LONDON (Reuters) - Goldman Sachs has raised its forecast for the dollar/yen currency pair at the end of 2015 by 10 yen to 130, the investment bank said on Friday, in a week that has seen Japan slip into recession and a snap election called.
The yen has fallen over 10 percent in the past month and skidded to a seven-year low against the dollar at 118.98 JPY= this week after Japan postponed a planned hike in sales tax and braced itself for more policies to combat stubbornly low inflation.
Prime Minister Shinzo Abe dissolved parliament’s lower house on Friday for a snap election on Dec. 14, seeking a fresh mandate for his struggling “Abenomics” revival strategy.
On Oct. 31 the Bank of Japan (BoJ) shocked markets with an expansion of its already huge monetary stimulus program.
“The most important lesson we learned recently came on October 31, when the surprise easing by the BoJ underscored the importance of “inflation FX”,” Goldman analysts said in a research note.
“After all, had we focused on inflation – rather than BoJ speeches into the meeting – we would have realized that the likelihood of additional easing was high and rising.”

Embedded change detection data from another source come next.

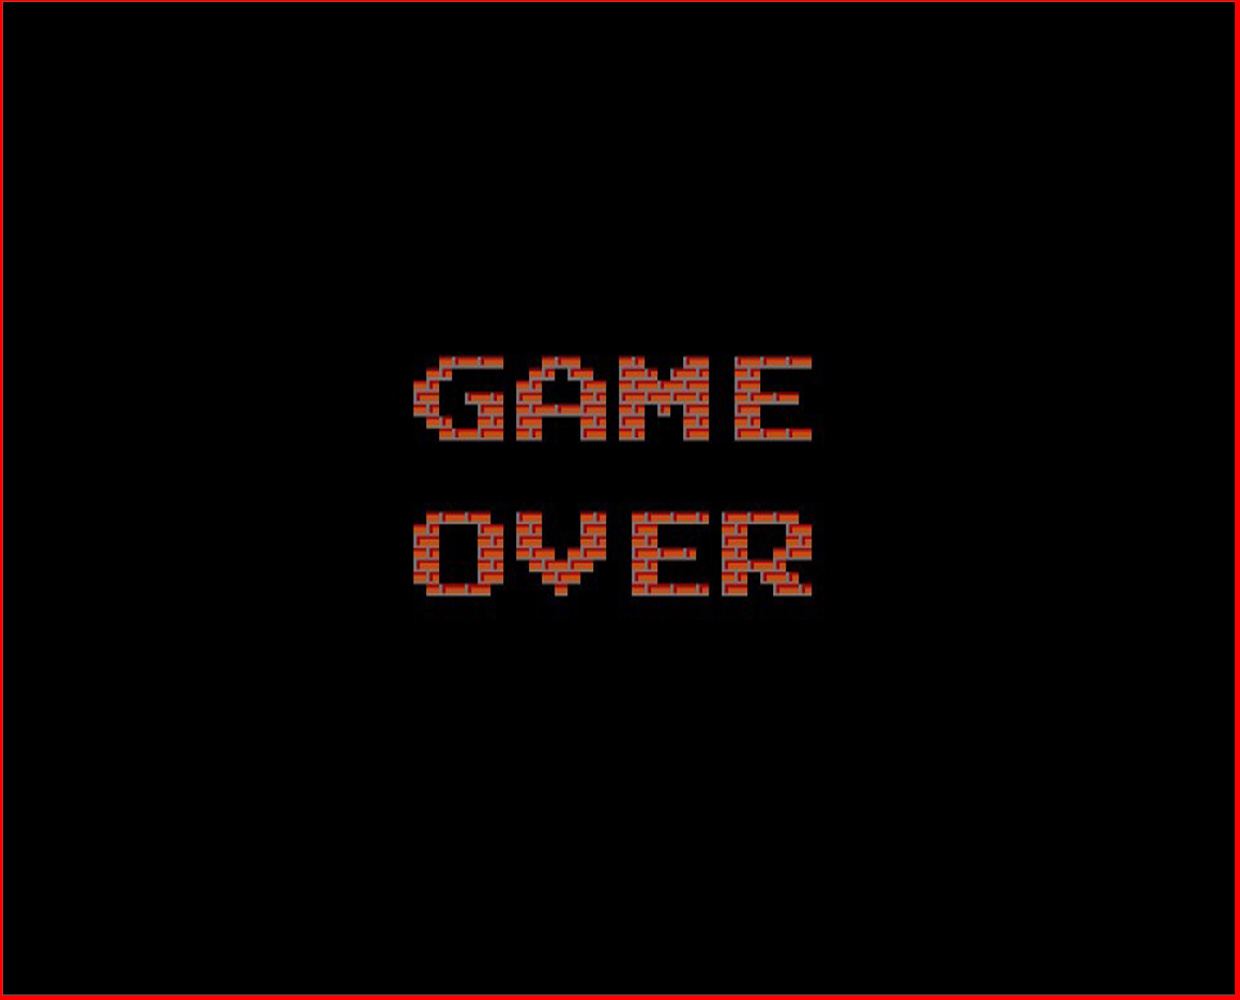
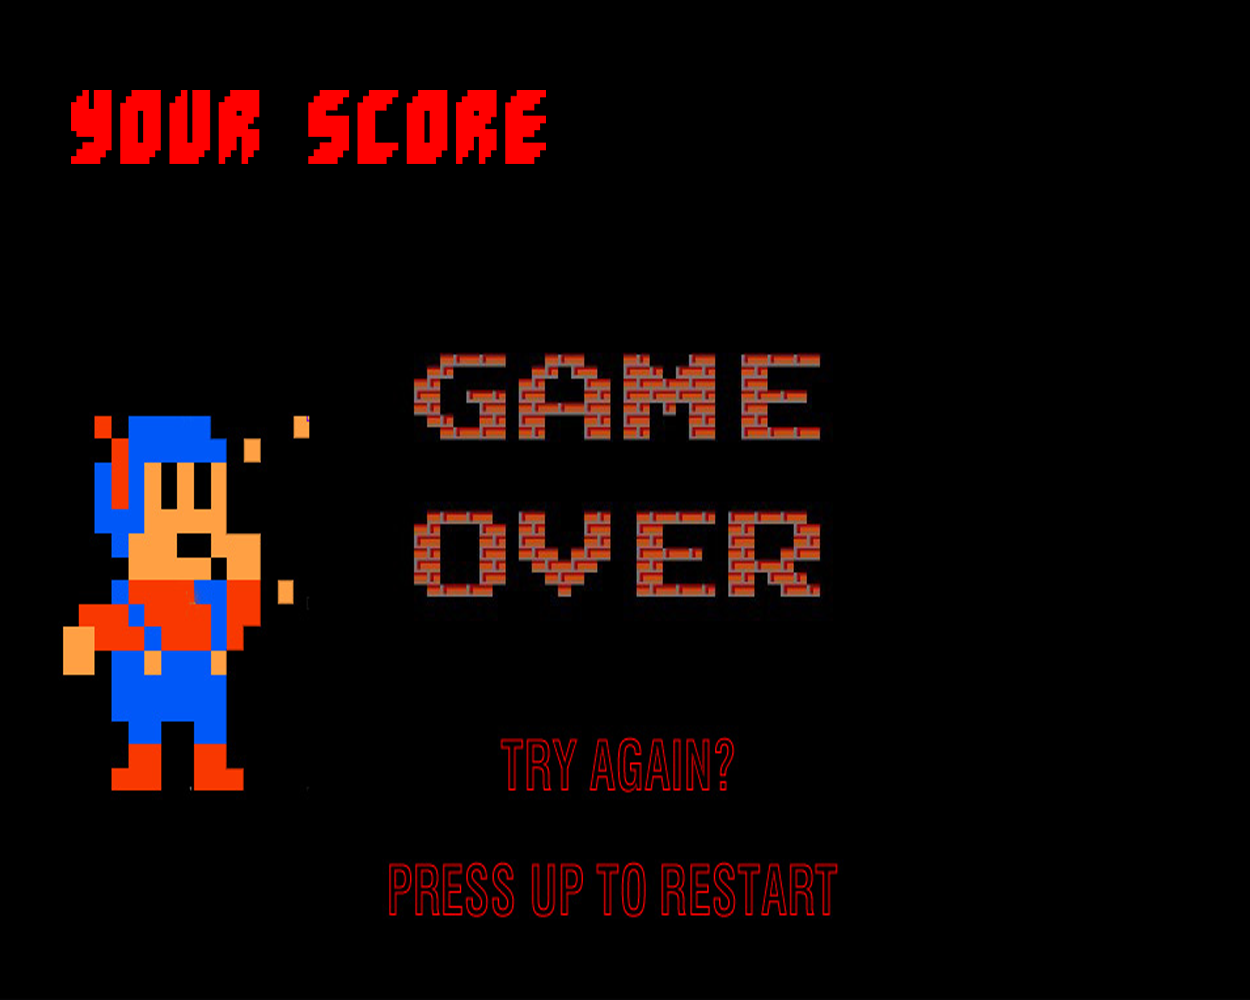
HMU SAN

diff --git a/src/game/Lode.java b/src/game/Lode.java
@@ -10,6 +10,7 @@ package game;
  */
 import java.awt.Color;
 import java.awt.Dimension;
+import java.awt.Font;
 import java.awt.Graphics;
 import java.awt.Rectangle;
 import java.awt.event.KeyEvent;
@@ -49,6 +50,7 @@ public class Lode extends JComponent implements KeyListener {
     int dy = 0;
     // Same as dy except it's used for bot
     int ay = 0;
+    int Difficulty = 1;
     // right,left,up,jump,down buttons 
     boolean right = false;
     boolean left = false;
@@ -63,6 +65,7 @@ public class Lode extends JComponent implements KeyListener {
     int spawn;
     int spawn2;
     int spawn3;
+    Font myFont = new Font("Arial", Font.BOLD, 150);
     //Which way he faces frames
     int fFrame = 0;
     // falling frames
@@ -77,11 +80,15 @@ public class Lode extends JComponent implements KeyListener {
     boolean increase = false;
     // A boolean help to track player
     boolean playerDetected = false;
+    //Score
     int count = 0;
+    int frames = 0;
     //Enemy animation frames (where he faces)
     int enemyFrames = 0;
     //Enemy flipping to different sides
     boolean enemyFlip = false;
+    boolean dead = false;
+    
 
     // Images I imported for textures like wall blocks.. etc
     BufferedImage blockImg = ImageHelper.loadImage("block.png");
@@ -90,7 +97,7 @@ public class Lode extends JComponent implements KeyListener {
     BufferedImage ladderImg = ImageHelper.loadImage("Ladderz.png");
     BufferedImage gold = ImageHelper.loadImage("Dust_edited-2.png");
     BufferedImage title = ImageHelper.loadImage("title.png");
-    BufferedImage gameOver = ImageHelper.loadImage("GAMEOVER.jpg");
+    
     BufferedImage enemyR = ImageHelper.loadImage("Enemy1.png");
 
 // animation aspect of the game
@@ -101,7 +108,8 @@ public class Lode extends JComponent implements KeyListener {
     BufferedImage[] JumpR = new BufferedImage[2];
     BufferedImage[] JumpL = new BufferedImage[2];
     BufferedImage[] EnemyAnimation = new BufferedImage[2];
-
+    BufferedImage[] Dino = new BufferedImage[2];
+    BufferedImage[] GameoverScreen = new BufferedImage[2];
     // drawing of the game happens in here
     // we use the Graphics object, g, to perform the drawing
     // NOTE: This is already double buffered!(helps with framerate/speed)
@@ -130,6 +138,11 @@ public class Lode extends JComponent implements KeyListener {
                 g.drawLine(i * 50, 0, i * 50, HEIGHT);
                 g.drawLine(0, i * 50, WIDTH, i * 50);
             }
+            //Spawns the ultra powered Dinosaur
+            if (count >= 4){
+                    g.drawImage(Dino[fFrame], 750, 300, null);
+                }
+           
 
             // Building ladders 
             for (Rectangle blocks : ladder) {
@@ -192,9 +205,20 @@ public class Lode extends JComponent implements KeyListener {
         }
 
         // Once the player has fallen.. GAME OVER
-        if (levels == 3) {
-            g.drawImage(gameOver, 0, 0, this);
+        if (dead) {
+             frames++;
+            if(frames > 1){
+                frames = 0;
+            }
+            System.out.println(frames);
+            g.drawImage(GameoverScreen[frames], 0, 0, this);
+            g.setFont(myFont);
+            g.setColor(Color.RED);
+            g.drawString(""+count, 660, 175);
+           
+            
         }
+             
         // GAME DRAWING ENDS HERE
     }
 
@@ -273,18 +297,18 @@ public class Lode extends JComponent implements KeyListener {
                 spawn2 = 0 + random2 * p;
                 spawn3 = 0 + random3 * p;
                 int minus = i * 100;
-                if (random != random2 && random != random3) {
+                if (random != random2 ) {
                     blocks.add(new Rectangle(spawn, 200 - minus, 50, 50));
                     
                     blocks.add(new Rectangle(spawn - 50, 200 - minus, 50, 50));
                     blocks.add(new Rectangle(spawn2, 200 - minus, 50, 50));
-                    blocks.add(new Rectangle(spawn2 + 50, 200 - minus, 50, 50));
+                   
                     blocks.add(new Rectangle(spawn3, 200 - minus, 50, 50));
-                     dust.add(new Rectangle(spawn, (200-minus)-50 , 50, 50));
+                     blocks.add(new Rectangle(spawn3+50, 200 - minus, 50, 50));
 
                 }
                 if(random != random2){
-                     
+                     dust.add(new Rectangle((spawn) + 200, (200-minus)-50 , 50, 50));
                 }
                 // FIX GENERATOR// ADD MUSIC// FIX SOME COLLISON BUGS // REDUCE LAG
 
@@ -294,9 +318,7 @@ public class Lode extends JComponent implements KeyListener {
 
         // To make the ladder that leads up to victory
         for (int i = 0; i < 15; i++) {
-            if (count == 4) {
-                ladder.add(new Rectangle(1200, 0 + 50 * i, 50, 50));
-            }
+          
 
         }
         // dust generator
@@ -320,10 +342,11 @@ public class Lode extends JComponent implements KeyListener {
 
     }
     public void Death(){
+        
         if(up){
             levels = 1;
         }
-        
+       
         
     }
 
@@ -353,7 +376,10 @@ public class Lode extends JComponent implements KeyListener {
         JumpL[1] = ImageHelper.loadImage("Lodejump4.png");
         EnemyAnimation[0] = ImageHelper.loadImage("Enemy3.png");
         EnemyAnimation[1] = ImageHelper.loadImage("Enemy4.png");
-
+        Dino[0] = ImageHelper.loadImage("Dino1.png");
+        Dino[1] = ImageHelper.loadImage("Dino2.png");
+GameoverScreen[0] = ImageHelper.loadImage("GAMEOVER.jpg");
+GameoverScreen[1] = ImageHelper.loadImage("GAMEOVER2.jpg");
         // the main game loop section
         // game will end if you set done = false;
         boolean done = false;
@@ -375,6 +401,7 @@ public class Lode extends JComponent implements KeyListener {
                     MainLevel();
                 }
                 if(levels == 3){
+                    Death();
                     if(up){
                         levels = 1;
                     }
@@ -382,13 +409,9 @@ public class Lode extends JComponent implements KeyListener {
                 }
                 
             }
-            System.out.println(levels);
+            System.out.println(Difficulty);
             ////////////////TEMP//////////////
-            if (player.y < 0) {
-                levels++;
-                player.x = 50;
-                player.y = 300;
-            }
+           
             // for game not menu
             if (levels >= 1) {
                 if (levels == 2) {
@@ -419,6 +442,11 @@ public class Lode extends JComponent implements KeyListener {
                     player.y = 250;
 
                 }
+                //increase difficulity
+                if(count == 15 ){
+                    Difficulty = 3;
+                }
+           
 
                 // Jumps sets dy = -15 (meaning he's in air)
                 if (!jumping && jump && dy == 0 && climbing == false) {
@@ -619,26 +647,25 @@ public class Lode extends JComponent implements KeyListener {
                                 }
                             }
                         }
-                        if (block.y > HEIGHT) {
-                            count++;
-                            score++;
+                        
+                           
+                            
 
-                        }
+                        
 
                     }
 
                     if (block.y > HEIGHT) {
                         increase = true;
                     }
-                    if (enemy.y > HEIGHT) {
-
-                    }
-                    if(levels == 1){
-                    block.y = block.y + 1;
+                   
+                    if(count >= 4){
+                    block.y = block.y + Difficulty;
                 }}
                 if (player.intersects(enemy)) {
-
+                    dead = true;
                     levels = 3;
+                    
                 }
                 if (enemy.y > HEIGHT) {
                     enemy.y = 50;
@@ -723,6 +750,12 @@ public class Lode extends JComponent implements KeyListener {
                 }
 
             }
+            //Making dust go down
+             for (Rectangle block : dust) {
+                 if(count >= 4){
+             block.y = block.y + 1;
+             }
+             }
 
             // GAME LOGIC ENDS HERE 
             // update the drawing (calls paintComponent)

Goldman forecast the dollar/yen would be at 135 yen at the end of 2016, and at 140 yen at the end of 2017.
The spectre of deflation also threatens the struggling euro zone economy and is leading to talk of further easing in the 18-nation bloc, prompting Goldman to forecast a lower euro.
“One of our top trade recommendations ... is euro/dollar downside via a $1.20/$1.15 put spread.”

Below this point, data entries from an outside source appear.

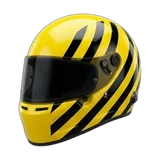
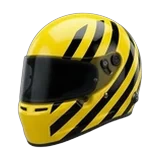
Helmets centred on one 160×160 square; frame holes re-measured for all 18 frames (stale sizes made the helmet sit off-centre)
Claude-Session: https://claude.ai/code/session_01YH73bmVKmcSwFykVt1gPrj

diff --git a/public/s2-ui.js b/public/s2-ui.js
@@ -28,14 +28,14 @@ function caseArt(cs, open = false, cls = '') {
   if (cs.starter) return `<img class="s2-cimg ${cls}" src="s2/x-gift.webp" alt="" draggable="false">`;
   return `<span class="s2-cflag ${cls}">${X.caseIcon(cs)}</span>`;
 }
-// Frame holes (centre x, centre y, radius as a share of the width; the picture's own size) for placing the helmet.
-const HOLES = { f0: [0.5046, 0.5527, 0.2623, 326, 332], f1: [0.4984, 0.4969, 0.3047, 320, 327], f2: [0.4969, 0.4864, 0.2875, 320, 331], f3: [0.5015, 0.541, 0.2654, 324, 329],
-  f4: [0.5153, 0.5107, 0.3012, 327, 326], f5: [0.4954, 0.515, 0.2918, 329, 333], f6: [0.5015, 0.5255, 0.2886, 324, 333], f7: [0.4954, 0.5045, 0.2936, 327, 330],
-  f8: [0.5015, 0.5046, 0.2893, 337, 328], f9: [0.4984, 0.4984, 0.3062, 307, 311], f10: [0.5278, 0.4968, 0.3105, 306, 310], f11: [0.4984, 0.4968, 0.3056, 306, 310],
-  f12: [0.4984, 0.5413, 0.2964, 307, 327], f13: [0.4984, 0.5015, 0.3071, 311, 326],
-  // s2-fix: f14–f17 measured from the pictures (the transparent hole's centroid and area); f10 re-centred (was 0.5278)
-  f14: [0.4994, 0.5016, 0.279, 219, 220], f15: [0.4996, 0.4974, 0.3196, 218, 220], f16: [0.5008, 0.5011, 0.295, 215, 220], f17: [0.4997, 0.4979, 0.3177, 219, 220] };
-HOLES.f10 = [0.4998, 0.4973, 0.3092, 217, 220]; // s2-fix
+// Frame holes (centre x, centre y, radius as a share of the width; the picture's own size), measured from the pictures
+// (the transparent hole's centroid and area) on 2026-11-03 — re-measure if a frame picture changes.
+const HOLES = {
+  f0: [0.5037, 0.5416, 0.2789, 216, 220], f1: [0.4971, 0.4613, 0.2654, 215, 220], f2: [0.4947, 0.4846, 0.2702, 213, 220], f3: [0.5000, 0.5332, 0.2756, 217, 220],
+  f4: [0.5149, 0.5082, 0.3058, 220, 219], f5: [0.4888, 0.5065, 0.2803, 217, 220], f6: [0.5003, 0.5235, 0.2890, 214, 220], f7: [0.4939, 0.5025, 0.2942, 218, 220],
+  f8: [0.4939, 0.5081, 0.2502, 220, 214], f9: [0.4985, 0.4972, 0.3065, 217, 220], f10: [0.4976, 0.4951, 0.3085, 217, 220], f11: [0.4984, 0.4944, 0.3081, 217, 220],
+  f12: [0.4979, 0.5414, 0.3029, 207, 220], f13: [0.4992, 0.4996, 0.3078, 210, 220], f14: [0.4972, 0.5003, 0.2771, 219, 220], f15: [0.4974, 0.4955, 0.3186, 218, 220],
+  f16: [0.4989, 0.4989, 0.2927, 215, 220], f17: [0.4973, 0.4962, 0.3167, 219, 220] };
 const holeOf = (f) => HOLES['f' + f] || [0.5, 0.5, 0.3, 1, 1];
 // Achievement → badge picture (public/s2/bd/b<N>.webp, all drawn gold; lower tiers are tinted in CSS).
 const ACH_BADGE = { cases: 1, wins: 2, pvp: 9, battles: 10, collection: 3, rarest: 11, secrets: 12, garage: 0, level: 13, play: 14, streak: 6, merges: 15, tuned: 16, plates: 17, friends: 5, dream: 18 };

Goldman said it expects the euro to trade at $1.15 EUR= by the end of 2015 and then to weaken to parity with the dollar by the end of 2017. It is currently trading at $1.2419.
Reporting by Jemima Kelly; Editing by Anirban Nag and Pravin Char